Last March, we saw millions of employees in organizations across the globe break away from normality, finding themselves almost immediately dispatched from their offices to begin the biggest working from home experiment in history.
Following this drastic change and time of uncertainty for many businesses, employees have proven to be invaluable in supporting their companies through the pandemic – demonstrating their loyalty and ability to adapt to a new way of working.
It is now time for businesses to give back and show their appreciation towards their employees by upholding their commitment to workers’ professional and personal development post-pandemic. Human Resources will now reflect on what has worked and what can be implemented post-pandemic to support staff and attract new talent.
This begs the question, what does the modern employee want? With many businesses eagerly looking for answers, these five important points will advise how companies can align with employee needs to provide a workplace in which workers feel valued and are more likely to stay long-term.
Prioritize health and wellness
Whilst working from home, many employees have found it harder to prioritize their personal needs and often found themselves slipping into unhealthy working habits – with many forgoing their precious lunch breaks and ploughing through work instead.
Businesses can show employees that they’ve recognized this issue by encouraging healthy work habits that offer employees a much-needed break from work. By implementing free or discounted gym memberships or weekly team exercise classes (whether that be by Zoom or in-person post-pandemic), employers can show that they genuinely care about their employees’ health and wellbeing. This will also offer staff the opportunity to prioritize themselves and their personal goals too.
By offering these extra benefits during and post-pandemic, companies show their value and long-term investment in employee wellbeing, which will ultimately boost team morale.
If there’s anything we’ve learned from the pandemic, it’s that one size does not fit all. Employers have had to take employees’ differing needs into account throughout the pandemic and support them on an individual case by case basis.
Businesses have proved that flexibility is not only possible but that it works. Understandably, employees will now be expecting this level of flexibility to remain post-pandemic.
Organizations will have to accept that whilst some will be keen to get back into the office, others will not feel as confident. The pandemic will have lasting impacts on mental health, particularly for those suffering from anxiety who may panic at the thought of heading back into the city or commuting in rush hours again.
Companies must also bear in mind that some have actually benefited from spending more time at home, particularly those with their own families and child-care needs to juggle.
Is it really fair to push employees back into rigid working patterns when we’ve learned that many can perform equally as well when they work in the way that suits them?
It is now up to businesses to recognize that employees will have different attitudes to the way of work moving forward and that to compete with other businesses post-pandemic, they will need to take on a more flexible approach long-term.
Show your appreciation
Gratitude goes a long way. Even just a small gift or team treat can boost employee morale and keep staff motivated.
Whether it’s providing team members with a hamper of sweet treats, sending a lovely self-care package to someone feeling under the weather, or surprising someone with a birthday box of cupcakes, employees will feel an immediate sense of appreciation and care from their employers.

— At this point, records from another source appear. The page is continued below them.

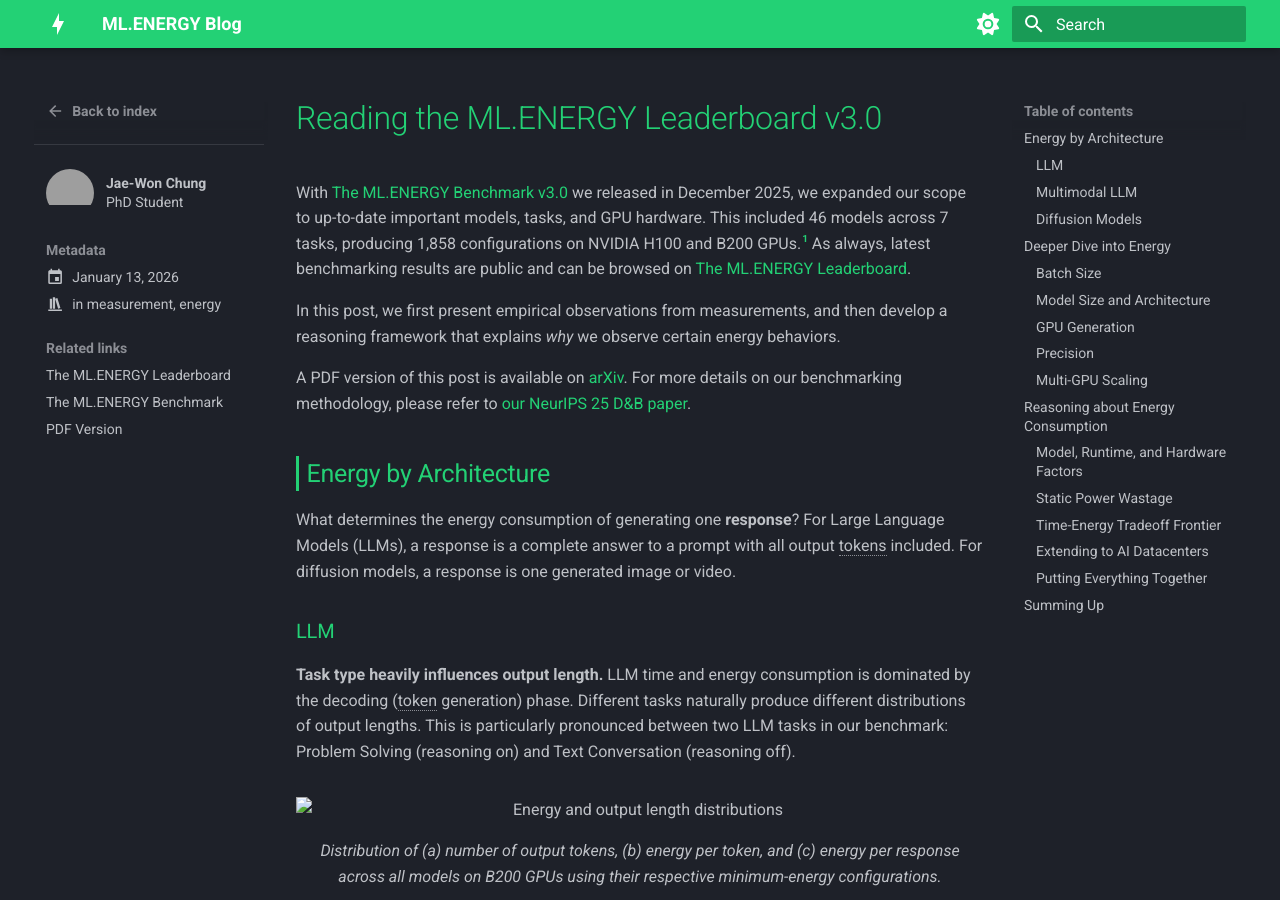
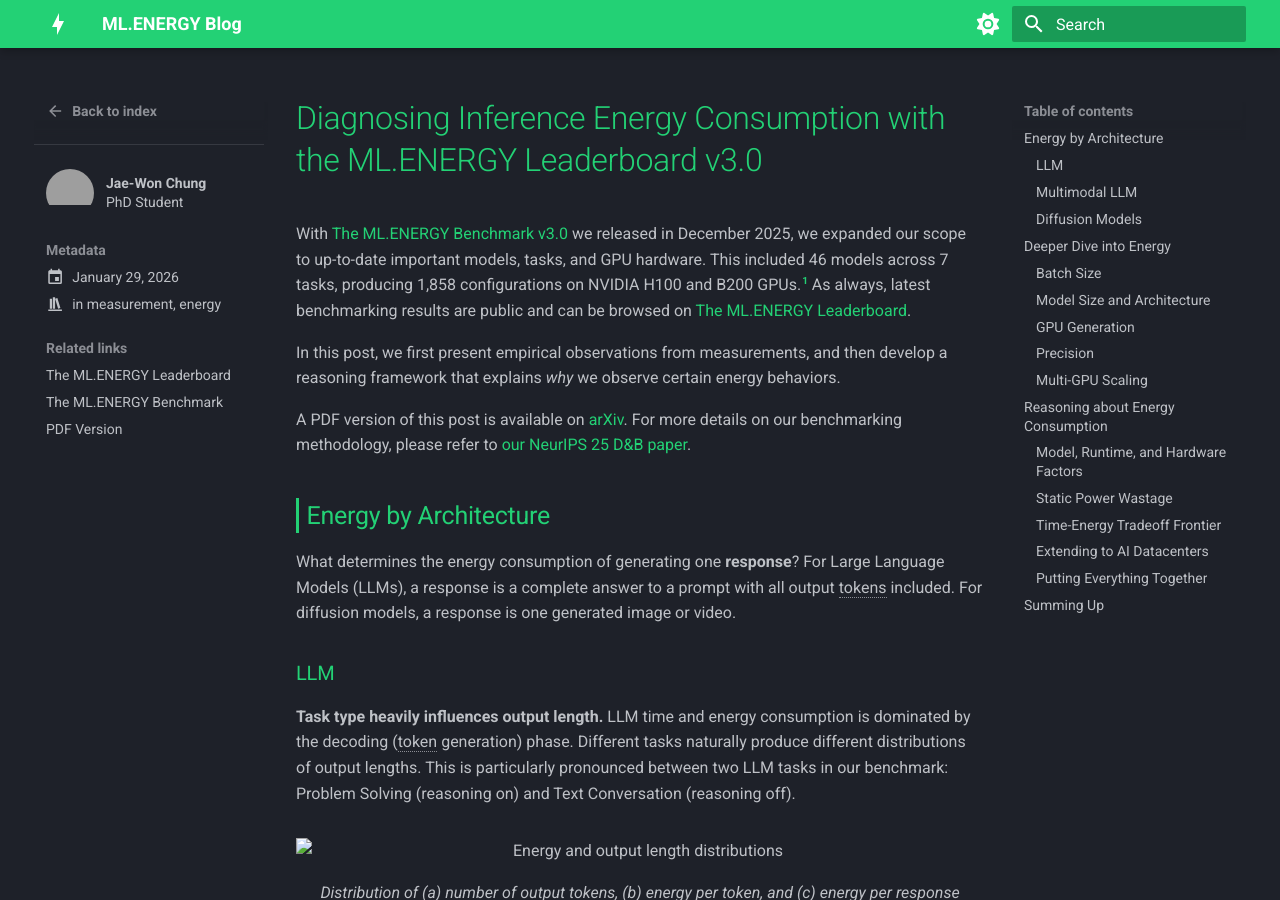
Before and after one commit to ml-energy/blog, an MkDocs documentation site: the page built from docs/posts/ml-energy-leaderboard-v3.0.md, in a window 1280 px wide and 900 px high. Built offline with MkDocs 1.6.1 and Material for MkDocs 9.7.7, drawn with Linux system fonts in a browser that asks for light colours.

Commit message:
Update ML.ENERGY Benchmark v3.0 post title (#4)

```diff
--- a/docs/posts/ml-energy-leaderboard-v3.0.md
+++ b/docs/posts/ml-energy-leaderboard-v3.0.md
@@ -1,5 +1,5 @@
 ---
-date: 2026-01-13
+date: 2026-01-29
 authors:
   - jaywonchung
 categories:
@@ -11,7 +11,7 @@
   - PDF Version: https://arxiv.org/abs/2601.22076
 ---
 
-# Reading the ML.ENERGY Leaderboard v3.0
+# Diagnosing Inference Energy Consumption with the ML.ENERGY Leaderboard v3.0
 
 With [The ML.ENERGY Benchmark v3.0](https://github.com/ml-energy/benchmark/releases/tag/v3.0) we released in December 2025, we expanded our scope to up-to-date important models, tasks, and GPU hardware.
 This included 46 models across 7 tasks, producing 1,858 configurations on NVIDIA H100 and B200 GPUs.[^software-setup]
```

These small tokens of gratitude should not be underestimated. By showing your employees that you value their hard work and commitment to the company, you will also earn their loyalty.

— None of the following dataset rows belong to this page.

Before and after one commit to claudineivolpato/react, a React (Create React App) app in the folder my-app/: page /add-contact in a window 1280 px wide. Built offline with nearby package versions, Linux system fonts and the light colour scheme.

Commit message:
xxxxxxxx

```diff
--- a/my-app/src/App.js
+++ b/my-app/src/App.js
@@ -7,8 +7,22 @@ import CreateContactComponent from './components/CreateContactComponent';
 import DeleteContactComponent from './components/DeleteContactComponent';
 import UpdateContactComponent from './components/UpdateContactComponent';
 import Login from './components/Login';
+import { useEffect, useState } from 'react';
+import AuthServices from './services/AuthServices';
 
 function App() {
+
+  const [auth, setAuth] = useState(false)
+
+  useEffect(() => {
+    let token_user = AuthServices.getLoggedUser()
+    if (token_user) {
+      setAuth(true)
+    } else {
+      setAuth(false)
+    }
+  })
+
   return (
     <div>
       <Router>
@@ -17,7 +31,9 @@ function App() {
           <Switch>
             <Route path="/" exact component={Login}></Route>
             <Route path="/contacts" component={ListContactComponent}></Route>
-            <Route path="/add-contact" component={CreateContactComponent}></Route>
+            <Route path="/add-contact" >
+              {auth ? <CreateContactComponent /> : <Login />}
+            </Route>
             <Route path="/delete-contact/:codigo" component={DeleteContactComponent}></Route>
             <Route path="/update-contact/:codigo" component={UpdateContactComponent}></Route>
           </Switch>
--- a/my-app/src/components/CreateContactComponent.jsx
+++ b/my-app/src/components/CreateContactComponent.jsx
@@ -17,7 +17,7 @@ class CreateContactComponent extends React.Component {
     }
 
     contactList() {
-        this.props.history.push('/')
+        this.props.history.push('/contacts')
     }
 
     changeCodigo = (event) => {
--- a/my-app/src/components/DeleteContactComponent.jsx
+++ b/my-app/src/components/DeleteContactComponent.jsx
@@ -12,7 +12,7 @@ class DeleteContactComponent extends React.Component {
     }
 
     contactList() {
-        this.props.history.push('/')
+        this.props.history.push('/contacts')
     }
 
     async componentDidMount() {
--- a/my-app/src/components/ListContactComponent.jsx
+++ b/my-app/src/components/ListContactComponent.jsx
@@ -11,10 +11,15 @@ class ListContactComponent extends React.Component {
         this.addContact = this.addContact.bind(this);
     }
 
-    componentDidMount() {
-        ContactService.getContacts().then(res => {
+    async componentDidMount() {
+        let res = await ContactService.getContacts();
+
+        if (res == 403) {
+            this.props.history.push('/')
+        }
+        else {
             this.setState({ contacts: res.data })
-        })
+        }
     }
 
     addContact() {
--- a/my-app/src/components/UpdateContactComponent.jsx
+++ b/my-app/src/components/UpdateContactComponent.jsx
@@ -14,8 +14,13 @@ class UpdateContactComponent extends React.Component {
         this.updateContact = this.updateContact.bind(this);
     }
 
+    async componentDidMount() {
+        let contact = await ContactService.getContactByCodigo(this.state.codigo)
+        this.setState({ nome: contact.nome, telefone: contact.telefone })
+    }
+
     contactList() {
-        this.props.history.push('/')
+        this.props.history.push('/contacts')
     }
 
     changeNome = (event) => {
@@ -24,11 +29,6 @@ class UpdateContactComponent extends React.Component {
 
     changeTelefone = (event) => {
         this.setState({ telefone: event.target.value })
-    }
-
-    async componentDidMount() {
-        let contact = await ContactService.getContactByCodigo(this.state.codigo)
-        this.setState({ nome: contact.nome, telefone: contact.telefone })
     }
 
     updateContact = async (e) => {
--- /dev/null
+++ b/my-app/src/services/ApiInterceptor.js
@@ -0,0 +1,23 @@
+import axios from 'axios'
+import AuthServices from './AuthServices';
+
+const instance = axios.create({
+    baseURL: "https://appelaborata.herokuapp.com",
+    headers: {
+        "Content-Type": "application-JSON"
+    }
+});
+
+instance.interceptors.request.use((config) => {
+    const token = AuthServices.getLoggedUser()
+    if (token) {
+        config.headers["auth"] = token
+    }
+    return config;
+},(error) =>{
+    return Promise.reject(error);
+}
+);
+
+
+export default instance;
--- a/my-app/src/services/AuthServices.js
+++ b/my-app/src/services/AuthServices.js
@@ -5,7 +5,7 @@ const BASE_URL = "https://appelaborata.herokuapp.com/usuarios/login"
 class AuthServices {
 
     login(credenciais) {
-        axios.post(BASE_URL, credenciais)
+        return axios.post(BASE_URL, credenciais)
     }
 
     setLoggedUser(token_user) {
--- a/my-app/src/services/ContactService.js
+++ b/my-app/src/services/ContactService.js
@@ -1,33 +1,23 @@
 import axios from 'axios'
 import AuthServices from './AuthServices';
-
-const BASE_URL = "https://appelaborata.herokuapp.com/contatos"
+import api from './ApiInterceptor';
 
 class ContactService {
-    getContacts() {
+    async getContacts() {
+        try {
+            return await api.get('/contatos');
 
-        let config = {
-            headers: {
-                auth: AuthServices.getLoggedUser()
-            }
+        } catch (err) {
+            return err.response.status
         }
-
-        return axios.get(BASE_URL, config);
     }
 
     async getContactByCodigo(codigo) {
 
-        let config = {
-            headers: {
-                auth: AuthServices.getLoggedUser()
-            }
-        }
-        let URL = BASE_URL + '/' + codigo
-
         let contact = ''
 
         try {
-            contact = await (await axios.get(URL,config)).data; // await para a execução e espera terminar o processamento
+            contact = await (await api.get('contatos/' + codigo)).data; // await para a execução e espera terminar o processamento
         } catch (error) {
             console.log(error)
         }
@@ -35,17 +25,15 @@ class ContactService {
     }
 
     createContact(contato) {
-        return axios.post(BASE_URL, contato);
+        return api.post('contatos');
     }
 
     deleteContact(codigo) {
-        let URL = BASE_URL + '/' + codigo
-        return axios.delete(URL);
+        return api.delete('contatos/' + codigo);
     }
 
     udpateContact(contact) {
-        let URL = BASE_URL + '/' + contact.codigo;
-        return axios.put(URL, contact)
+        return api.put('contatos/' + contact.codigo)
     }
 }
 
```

Allow time for your employees to socialize
As humans, we are social creatures that thrive on company and interaction with others, yet the pandemic has left much staff distant from one another despite the daily zoom calls.
Although companies have got creative in finding ways for employees to socialize with one another virtually with cooking classes, group yoga sessions, and weekly quizzes, many employees will be longing for in-person social events post-pandemic.

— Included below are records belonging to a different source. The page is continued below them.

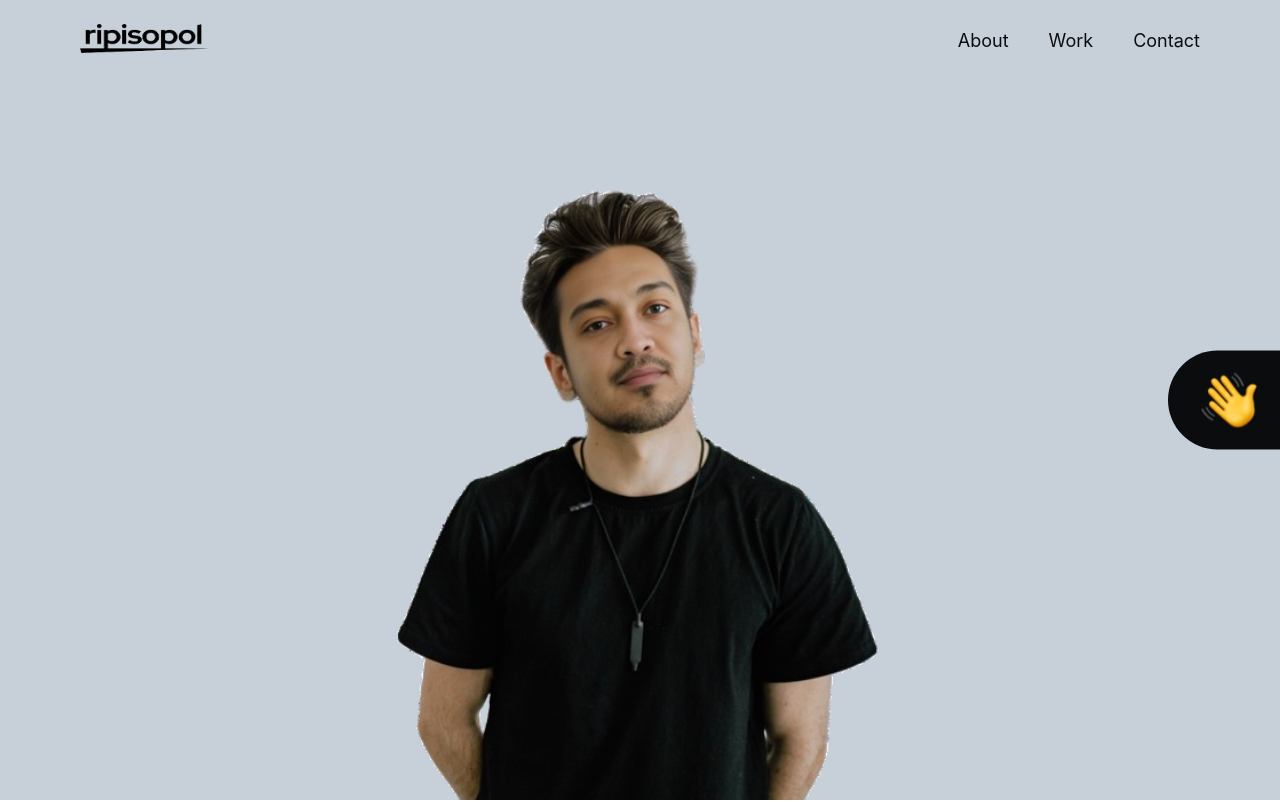
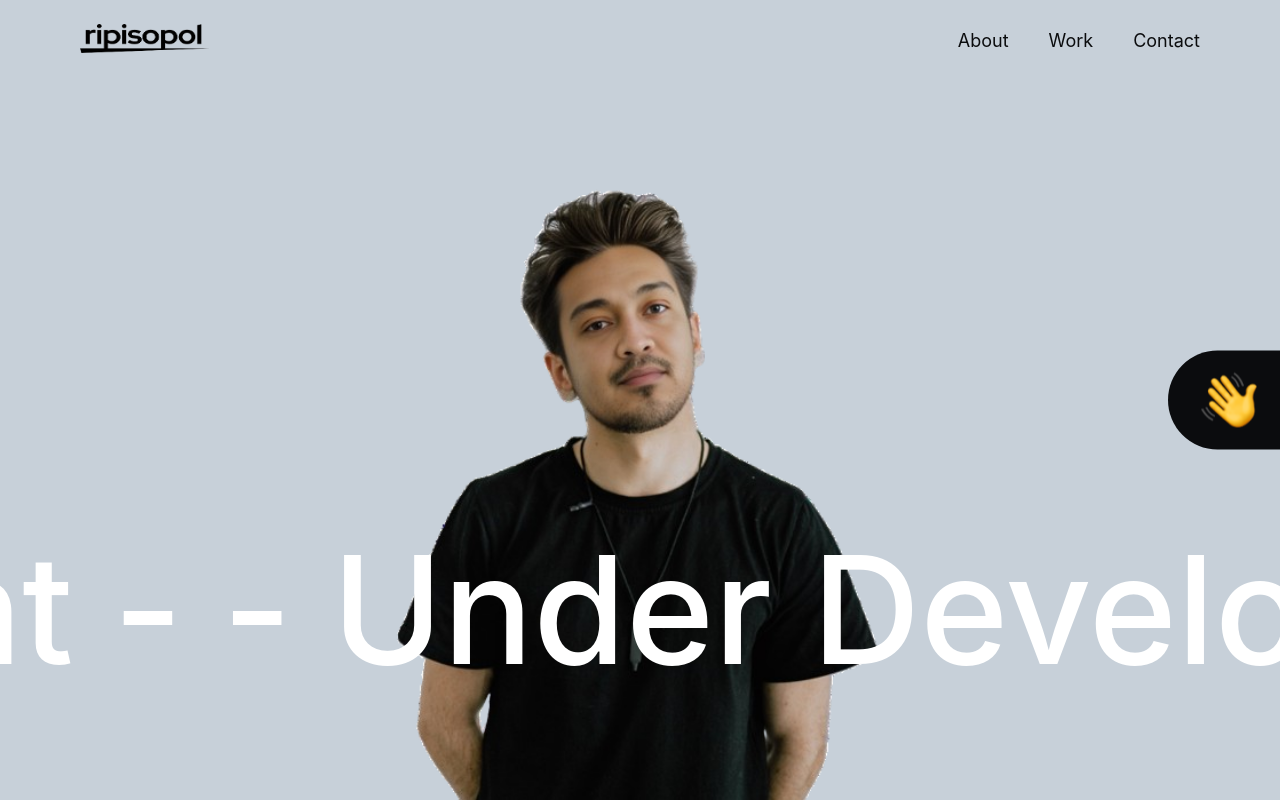
Before and after one commit to ripisopol/portfolio-react, a React (Vite) app: page / in a window 1280 px wide. Shown: the top 802 px of the page. Built offline with nearby package versions, Linux system fonts and the light colour scheme.

Commit message:
under development

```diff
--- a/src/App.css
+++ b/src/App.css
@@ -51,7 +51,7 @@ header {
 
 .hero-running-text {
   white-space: nowrap;
-  animation: moveLeft 3s linear infinite;
+  animation: moveLeft 10s linear infinite;
   position: absolute;
   bottom: 100px;
   font-size: 150px;
@@ -59,7 +59,7 @@ header {
   white-space: nowrap;
   color: #ffffff;
   font-weight: 500;
-  -webkit-animation: moveLeft 3s linear infinite;
+  -webkit-animation: moveLeft 10s linear infinite;
 }
 
 
--- a/src/routes/Home/components/Hero.tsx
+++ b/src/routes/Home/components/Hero.tsx
@@ -5,7 +5,7 @@ const Hero = () => {
     <div className='hero'>
       <img src={heroImg} className='hero-img' alt='' />
       <div className='hero-running-text'>
-        - Under Development - Under Development - Under Development -  Under Development - Under Development -
+        - Under Development - Under Development - Under Development -  Under Development - Under Development - - Under Development - Under Development - Under Development -  Under Development - Under Development - - Under Development - Under Development - Under Development -  Under Development - Under Development - - Under Development - Under Development - Under Development -  Under Development - Under Development -
       </div>
     </div>
   );
```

Employees have realized how much in-person social events really mean to them and are more aware of their benefits to team morale. There will be more emphasis on socializing going forwards, and staff will likely be calling on their employers to incorporate more team lunches, after-work drinks, and Christmas parties once again, post-pandemic.
Support employees beyond the workplace
Supporting employees does not start and end in the office. The modern employee now expects their company to extend their care beyond the workplace. While working from home, we’ve seen that the boundaries between work and home life often become far more blurred, especially for those juggling homeschooling as well.
With this in mind, employers must understand the busy and at times, chaotic, personal lives of their staff and find ways to invest in their wellbeing outside of the workplace too.
It’s quite common for employees to feel stressed, whether it’s at work or in their personal lives, so any tools that can help to reduce this will be well-received. In the same way that businesses offer their staff private health care plans or financial advice, they can also offer perks to support their day-to-day personal lives as well.
Employers can show workers that they care about their families and lives beyond the workplace with personal organization platforms that enable organization flow at work as well as at home. Helping staff in staying organized in all aspects of their lives will be very much appreciated!
All in all, employers can show workers that they care through understanding, appreciation, and empathy. By taking these points into account, employees will feel respected, valued, and supported by their employers, helping to fuel the business’ overall success.